This week across the nation, campuses are working to bolster those skills and put them on display through an Hour of Code. Locally, a pair of districts took a few different tactics at getting the message across of how valuable coding is to students and why they should learn it.
At Navarro Intermediate and Elementary, they celebrated a Day of Code with guest speaker Thomas Wilson.
Wilson said most students chalk coding up to strictly having to do with video games.
“Everybody plays games now, and I think that’s really one of the distinctions we wanted to draw during my presentation is that coding is not all about gaming,” he said. “… Code is much more than just games.”
Although the stereotype rings true amongst most students, what the folks over at Navarro Intermediate have tried to convey to their students is that anything can be done with a skill like coding.
The same goes for Seguin ISD students. At Barnes Middle School, journalism instructor Stephanie Spacek explained that the coding skills her students are learning can be applied to anything, from baking a pie or giving directions.
It wasn’t just Spacek’s class that was putting those skills to the test this week. The district honored an Hour of Code throughout the week by inviting local dignitaries to sit in on their classes and see what the students are up to.
These types of meetings, whether having a guest speaker present to the students or the students present to community members, helps children learn.
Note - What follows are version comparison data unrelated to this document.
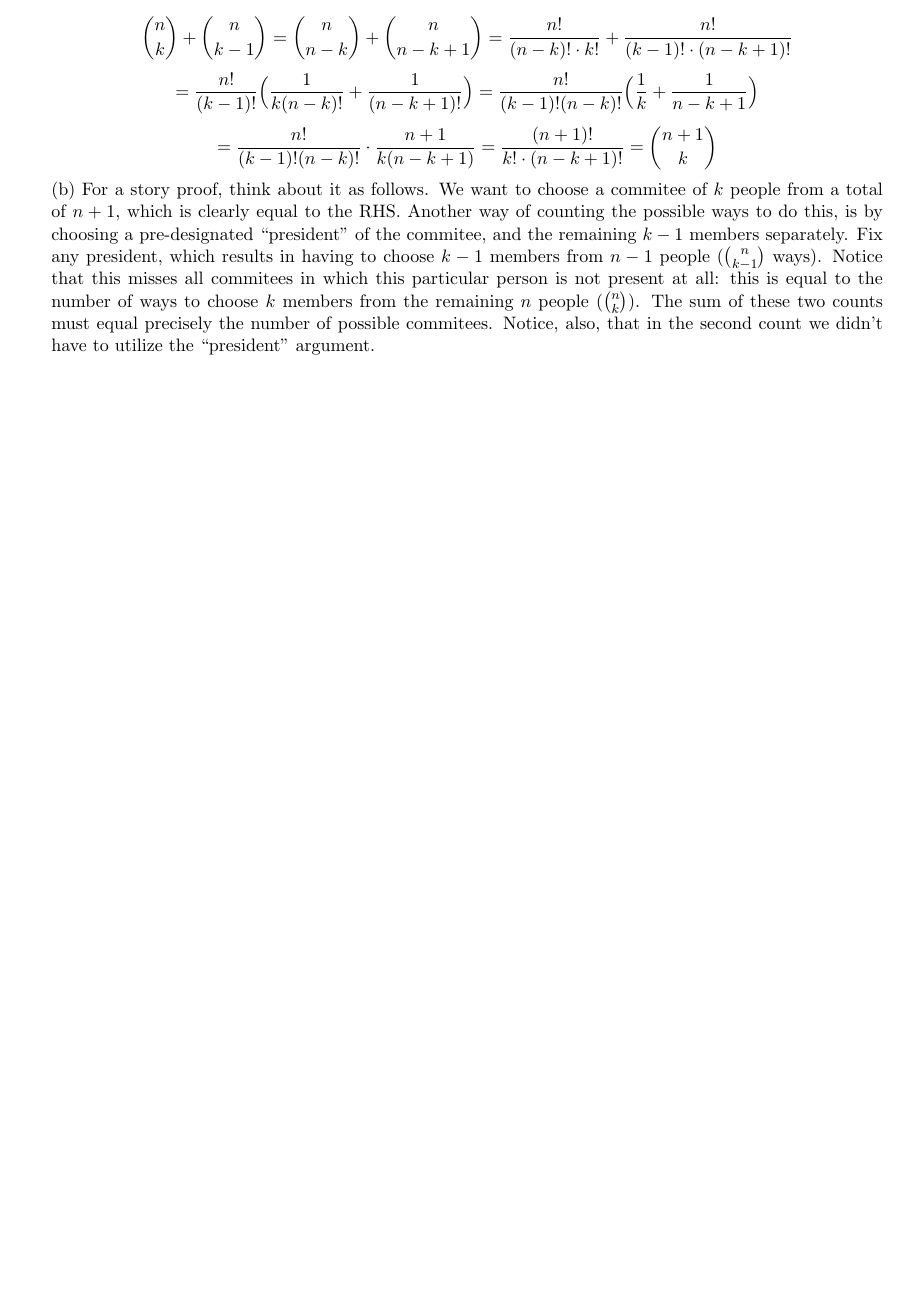
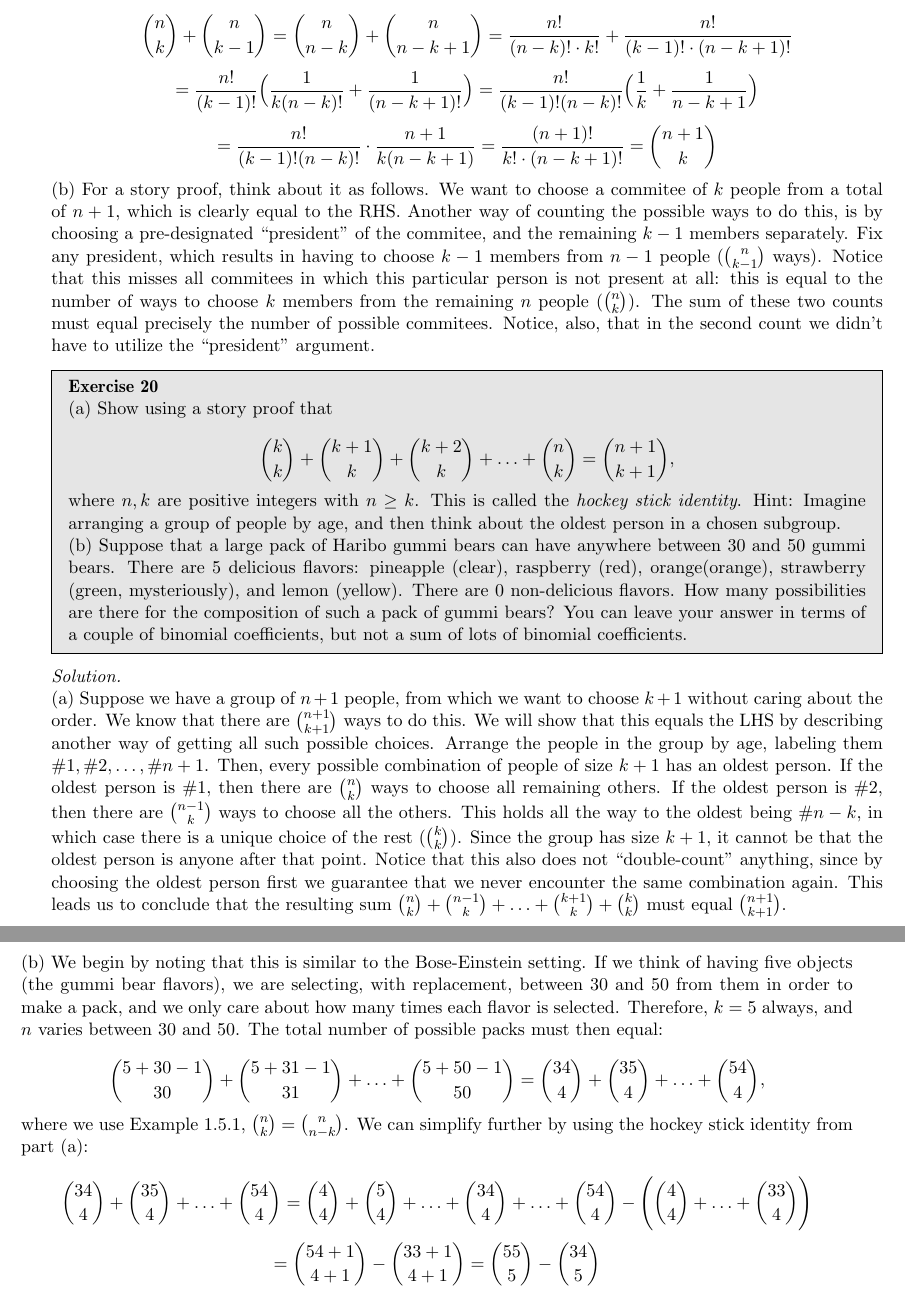
Before and after one commit to geomlyd/math_solutions, a LaTeX thesis (blitzstein_prob/main.tex, which reads blitzstein_prob/ch1.tex): part of page 8 of 8 before the commit and two parts of pages 8 and 9 of 9 after it, the two joined at a grey line, cut so that both start at the same text, the shorter picture padded with empty space. Compiled offline with pdfLaTeX.

Commit message:
Blitzstein Ex. 1.20

```diff
--- a/blitzstein_prob/ch1.tex
+++ b/blitzstein_prob/ch1.tex
@@ -180,3 +180,48 @@
     The sum of these two counts must equal precisely the number of possible commitees.
     Notice, also, that in the second count we didn't have to utilize the ``president'' argument.
 \end{solution}
+
+\begin{exercise}{20}
+    (a) Show using a story proof that
+
+    \[\binom{k}{k} + \binom{k + 1}{k} + \binom{k + 2}{k} + \ldots + \binom{n}{k} = \binom{n + 1}{k + 1},\]
+
+    where $n, k$ are positive integers with $n \geq k$.
+    This is called the \textit{hockey stick identity}.
+    Hint: Imagine arranging a group of people by age, and then think about the oldest person in a chosen subgroup.
+
+    (b) Suppose that a large pack of Haribo gummi bears can have anywhere between 30 and 50 gummi bears.
+    There are 5 delicious flavors: pineapple (clear), raspberry (red), orange(orange), strawberry (green, mysteriously), and lemon (yellow).
+    There are 0 non-delicious flavors.
+    How many possibilities are there for the composition of such a pack of gummi bears?
+    You can leave your answer in terms of a couple of binomial coefficients, but not a sum of lots of binomial coefficients.
+\end{exercise}
+
+\begin{solution}
+
+    (a) Suppose we have a group of $n + 1$ people, from which we want to choose $k + 1$ without caring about the order.
+    We know that there are $\binom{n + 1}{k + 1}$ ways to do this.
+    We will show that this equals the LHS by describing another way of getting all such possible choices.
+    Arrange the people in the group by age, labeling them $\#1, \#2, \ldots, \#n + 1$.
+    Then, every possible combination of people of size $k + 1$ has an oldest person.
+    If the oldest person is $\#1$, then there are $\binom{n}{k}$ ways to choose all remaining others.
+    If the oldest person is $\#2$, then there are $\binom{n - 1}{k}$ ways to choose all the others.
+    This holds all the way to the oldest being $\#n - k$, in which case there is a unique choice of the rest ($\binom{k}{k}$).
+    Since the group has size $k + 1$, it cannot be that the oldest person is anyone after that point.
+    Notice that this also does not ``double-count'' anything, since by choosing the oldest person first we guarantee that we never encounter the same combination again.
+    This leads us to conclude that the resulting sum $\binom{n}{k} + \binom{n - 1}{k} + \ldots + \binom{k + 1}{k} + \binom{k}{k}$ must equal $\binom{n + 1}{k + 1}$.
+
+    (b) We begin by noting that this is similar to the Bose-Einstein setting.
+    If we think of having five objects (the gummi bear flavors), we are selecting, with replacement, between 30 and 50 from them in order to make a pack, and we only care about how many times each flavor is selected.
+    Therefore, $k = 5$ always, and $n$ varies between 30 and 50.
+    The total number of possible packs must then equal:
+
+    \[\binom{5 + 30 - 1}{30} + \binom{5 + 31 - 1}{31} + \ldots + \binom{5 + 50 - 1}{50} = \binom{34}{4} + \binom{35}{4} + \ldots + \binom{54}{4},\]
+
+    where we use Example 1.5.1, $\binom{n}{k} = \binom{n}{n - k}$.
+    We can simplify further by using the hockey stick identity from part (a):
+
+    \[\binom{34}{4} + \binom{35}{4} + \ldots + \binom{54}{4} = \binom{4}{4} + \binom{5}{4} + \ldots + \binom{34}{4} + \ldots + \binom{54}{4} - \Biggl(\binom{4}{4} + \ldots + \binom{33}{4}\Biggr)\]
+    \[= \binom{54 + 1}{4 + 1} - \binom{33 + 1}{4 + 1} = \binom{55}{5} - \binom{34}{5}\]
+
+\end{solution}
```
Also changed, not shown: blitzstein_prob/main.pdf.
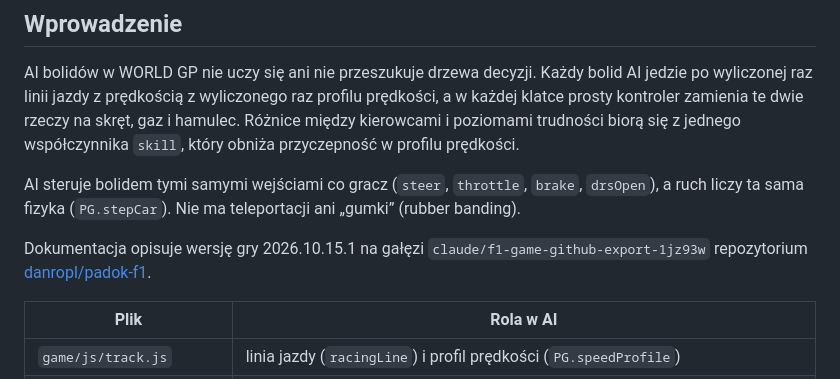
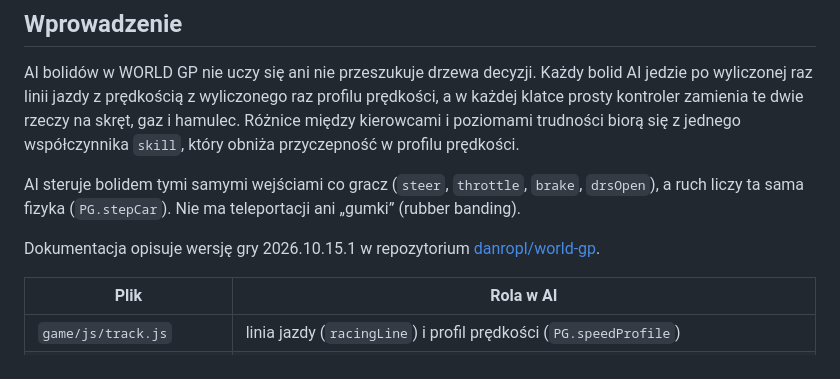
Before and after one commit to danropl/world-gp, a Markdown page: docs/WORLD-GP-AI-bolidow.md, the part around the change. GitHub-like rendering.

```diff
--- a/docs/WORLD-GP-AI-bolidow.md
+++ b/docs/WORLD-GP-AI-bolidow.md
@@ -6,7 +6,7 @@ AI bolidów w WORLD GP nie uczy się ani nie przeszukuje drzewa decyzji. Każdy
 
 AI steruje bolidem tymi samymi wejściami co gracz (`steer`, `throttle`, `brake`, `drsOpen`), a ruch liczy ta sama fizyka (`PG.stepCar`). Nie ma teleportacji ani „gumki” (rubber banding).
 
-Dokumentacja opisuje wersję gry 2026.10.15.1 na gałęzi `claude/f1-game-github-export-1jz93w` repozytorium [danropl/padok-f1](https://github.com/danropl/padok-f1/tree/claude/f1-game-github-export-1jz93w).
+Dokumentacja opisuje wersję gry 2026.10.15.1 w repozytorium [danropl/world-gp](https://github.com/danropl/world-gp).
 
 | Plik | Rola w AI |
 | --- | --- |
```
Also changed, not shown: README.md (+3 -3 lines).
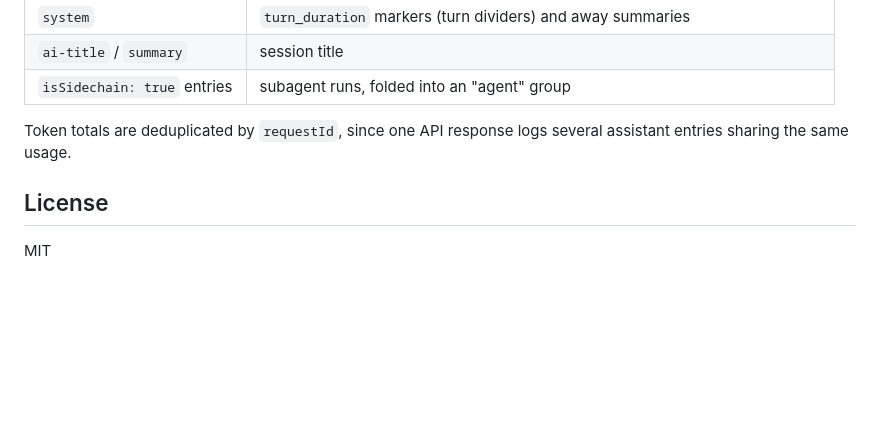
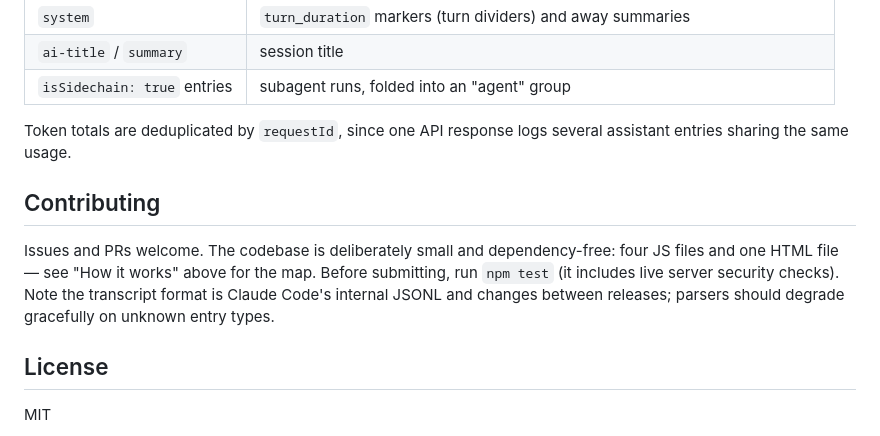
Before and after one commit to fateenahmed-123/claude-lens, a Markdown page: README.md, the part around the change. GitHub-like rendering; blank space fills up the shorter version.

Commit message:
README: contributing section
Co-Authored-By: Claude Fable 5 <noreply@anthropic.com>

```diff
--- a/README.md
+++ b/README.md
@@ -122,6 +122,14 @@ Each JSONL line is a typed entry. The ones the viewer renders:
 
 Token totals are deduplicated by `requestId`, since one API response logs several assistant entries sharing the same usage.
 
+## Contributing
+
+Issues and PRs welcome. The codebase is deliberately small and dependency-free:
+four JS files and one HTML file — see "How it works" above for the map.
+Before submitting, run `npm test` (it includes live server security checks).
+Note the transcript format is Claude Code's internal JSONL and changes
+between releases; parsers should degrade gracefully on unknown entry types.
+
 ## License
 
 MIT
```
They are seeing the value in those skills and they find out the various ways those skills can be applied in everyday life.
And in a world of ever-evolving technology, that’s not a bad skill to have.